Today, people worldwide drink an estimated 2.25 billion cups of the beverage each day. And instead of arguing about coffee, we have switched to studying it. In the earlier days of coffee research, enthusiasts endured alarming conclusions that linked their morning cup to health problems such as heart disease, high blood pressure, pancreatic cancer and asthma. It was later revealed these studies included participants who smoked, and the adverse effects probably arose due to tobacco use, not as a result of coffee consumption.
Newer research is uncovering a sometimes surprising range of potential health benefits for moderate coffee drinkers.
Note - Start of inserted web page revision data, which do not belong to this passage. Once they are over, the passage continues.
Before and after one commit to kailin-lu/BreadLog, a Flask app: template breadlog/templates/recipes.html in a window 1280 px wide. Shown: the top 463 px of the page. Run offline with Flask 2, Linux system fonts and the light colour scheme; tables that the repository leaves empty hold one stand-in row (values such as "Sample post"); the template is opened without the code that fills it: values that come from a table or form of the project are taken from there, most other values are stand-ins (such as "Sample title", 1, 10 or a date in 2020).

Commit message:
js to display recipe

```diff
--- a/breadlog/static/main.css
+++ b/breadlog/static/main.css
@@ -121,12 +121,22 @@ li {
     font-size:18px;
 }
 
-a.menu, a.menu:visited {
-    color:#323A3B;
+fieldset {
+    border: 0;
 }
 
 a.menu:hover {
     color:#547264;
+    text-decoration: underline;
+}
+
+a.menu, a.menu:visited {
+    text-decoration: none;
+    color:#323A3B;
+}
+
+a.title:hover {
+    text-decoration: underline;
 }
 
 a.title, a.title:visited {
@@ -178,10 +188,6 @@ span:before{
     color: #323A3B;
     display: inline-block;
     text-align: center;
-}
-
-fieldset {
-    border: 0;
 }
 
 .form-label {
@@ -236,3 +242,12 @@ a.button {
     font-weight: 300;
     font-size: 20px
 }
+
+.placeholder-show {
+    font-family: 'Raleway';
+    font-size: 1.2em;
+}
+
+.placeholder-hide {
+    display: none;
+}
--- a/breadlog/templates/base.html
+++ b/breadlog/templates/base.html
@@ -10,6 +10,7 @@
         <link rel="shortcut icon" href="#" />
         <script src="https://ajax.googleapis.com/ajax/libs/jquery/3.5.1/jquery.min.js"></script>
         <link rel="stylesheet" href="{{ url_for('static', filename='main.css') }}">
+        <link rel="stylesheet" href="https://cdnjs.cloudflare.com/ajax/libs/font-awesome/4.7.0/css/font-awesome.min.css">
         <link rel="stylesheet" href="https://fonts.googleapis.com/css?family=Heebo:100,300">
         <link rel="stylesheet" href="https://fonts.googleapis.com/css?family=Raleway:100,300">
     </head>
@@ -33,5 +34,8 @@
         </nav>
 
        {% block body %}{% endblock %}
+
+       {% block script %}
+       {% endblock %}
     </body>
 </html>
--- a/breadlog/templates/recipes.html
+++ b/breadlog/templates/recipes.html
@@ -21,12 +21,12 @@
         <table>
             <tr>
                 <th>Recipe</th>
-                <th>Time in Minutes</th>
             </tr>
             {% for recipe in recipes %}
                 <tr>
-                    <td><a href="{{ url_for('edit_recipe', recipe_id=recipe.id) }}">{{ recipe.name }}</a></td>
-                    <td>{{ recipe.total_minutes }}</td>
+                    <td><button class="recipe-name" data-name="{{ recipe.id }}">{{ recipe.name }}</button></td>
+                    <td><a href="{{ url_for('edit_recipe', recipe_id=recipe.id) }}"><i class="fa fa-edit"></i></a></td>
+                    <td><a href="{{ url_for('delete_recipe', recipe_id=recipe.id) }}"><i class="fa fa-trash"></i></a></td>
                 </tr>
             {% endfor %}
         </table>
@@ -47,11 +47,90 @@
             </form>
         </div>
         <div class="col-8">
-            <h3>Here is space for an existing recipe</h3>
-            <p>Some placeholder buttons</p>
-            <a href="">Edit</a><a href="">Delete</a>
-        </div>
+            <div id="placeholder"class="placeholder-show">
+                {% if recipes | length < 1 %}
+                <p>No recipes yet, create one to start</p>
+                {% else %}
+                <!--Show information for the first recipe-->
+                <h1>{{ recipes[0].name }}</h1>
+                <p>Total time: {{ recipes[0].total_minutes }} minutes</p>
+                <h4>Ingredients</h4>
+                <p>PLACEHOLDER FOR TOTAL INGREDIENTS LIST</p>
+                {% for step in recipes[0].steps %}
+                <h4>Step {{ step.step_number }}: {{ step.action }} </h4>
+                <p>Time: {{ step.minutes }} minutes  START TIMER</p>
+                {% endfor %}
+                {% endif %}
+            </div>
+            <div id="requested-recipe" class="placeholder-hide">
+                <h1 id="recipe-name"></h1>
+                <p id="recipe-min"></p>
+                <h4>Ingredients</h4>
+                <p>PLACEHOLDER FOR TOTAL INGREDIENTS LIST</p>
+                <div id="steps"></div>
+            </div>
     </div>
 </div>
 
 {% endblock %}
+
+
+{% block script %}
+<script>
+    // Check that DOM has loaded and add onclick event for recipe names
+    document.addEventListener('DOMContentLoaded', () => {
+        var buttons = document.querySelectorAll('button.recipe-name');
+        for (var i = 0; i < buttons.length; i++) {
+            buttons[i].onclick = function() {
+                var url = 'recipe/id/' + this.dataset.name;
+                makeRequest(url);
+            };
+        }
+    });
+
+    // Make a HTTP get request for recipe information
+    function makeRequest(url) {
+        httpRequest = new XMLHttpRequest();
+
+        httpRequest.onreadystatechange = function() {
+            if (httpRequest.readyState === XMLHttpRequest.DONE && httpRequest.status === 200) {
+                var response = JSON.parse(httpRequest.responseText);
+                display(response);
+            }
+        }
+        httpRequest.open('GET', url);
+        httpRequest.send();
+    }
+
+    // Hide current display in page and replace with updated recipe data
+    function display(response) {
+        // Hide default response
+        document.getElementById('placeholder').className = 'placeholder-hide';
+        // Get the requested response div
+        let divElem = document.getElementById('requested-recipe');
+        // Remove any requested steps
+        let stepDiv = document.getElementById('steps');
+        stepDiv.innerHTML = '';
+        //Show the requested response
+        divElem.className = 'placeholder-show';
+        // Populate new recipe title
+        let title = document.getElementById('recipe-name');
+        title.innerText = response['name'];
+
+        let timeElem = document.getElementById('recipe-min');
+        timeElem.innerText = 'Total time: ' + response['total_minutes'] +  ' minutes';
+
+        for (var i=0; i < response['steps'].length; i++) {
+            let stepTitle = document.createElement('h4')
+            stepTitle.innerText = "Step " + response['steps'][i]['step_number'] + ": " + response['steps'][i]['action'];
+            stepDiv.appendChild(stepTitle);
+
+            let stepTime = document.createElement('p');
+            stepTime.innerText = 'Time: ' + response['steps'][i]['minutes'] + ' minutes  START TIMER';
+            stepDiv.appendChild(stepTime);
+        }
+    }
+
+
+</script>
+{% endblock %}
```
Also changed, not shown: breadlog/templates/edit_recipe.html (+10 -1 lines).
These include a lower risk of health problems including Type 2 diabetes, heart disease, chronic liver disease, Parkinson's disease, depression, and liver and endometrial cancers. And while the stimulant effect of caffeine is a major reason for coffee's popularity, it's unlikely it plays a role in health benefits. Scientists suspect that credit goes to the dozens of other complex compounds that coffee contains.
In recent months, new research with more good news about coffee has been published. A study in the journal Frontiers in Aging Neuroscience, published last fall, examined the effects of coffee consumption on cognitive impairment in 227 adults in their 60s. None had memory problems. The health questionnaire they were issued included questions about how much coffee each person drank and how often. Cognition was assessed every 18 months over the course of the 10-year study. When the research concluded, the data suggested a link between daily coffee consumption and lower and slower rates of cognitive decline and cognitive impairment.
A recent study from China linked coffee drinking to longer life. Researchers followed the health outcomes of about 170,000 adults in their mid-50s for seven years. None had cancer or cardiovascular disease. The data showed those who drank a moderate amount of coffee each day -- between two and five cups -- were less likely to die during the scope of the study. Interestingly, the health benefits extended even to those coffee drinkers who added a teaspoon of sugar to their cup. The use of artificial sweeteners, and the addition of dairy products and artificial creamers, were not addressed.
It's important to remember the caffeine in coffee can interfere with sleep and cause the jitters. And, as we wrote in a recent column, older adults, who often metabolize caffeine more slowly, may have to adjust their habits as they age.
• Dr. Eve Glazier is an internist and associate professor of medicine at UCLA Health. Dr. Elizabeth Ko is an internist and assistant professor of medicine at UCLA Health. Send your questions to firstname.lastname@example.org.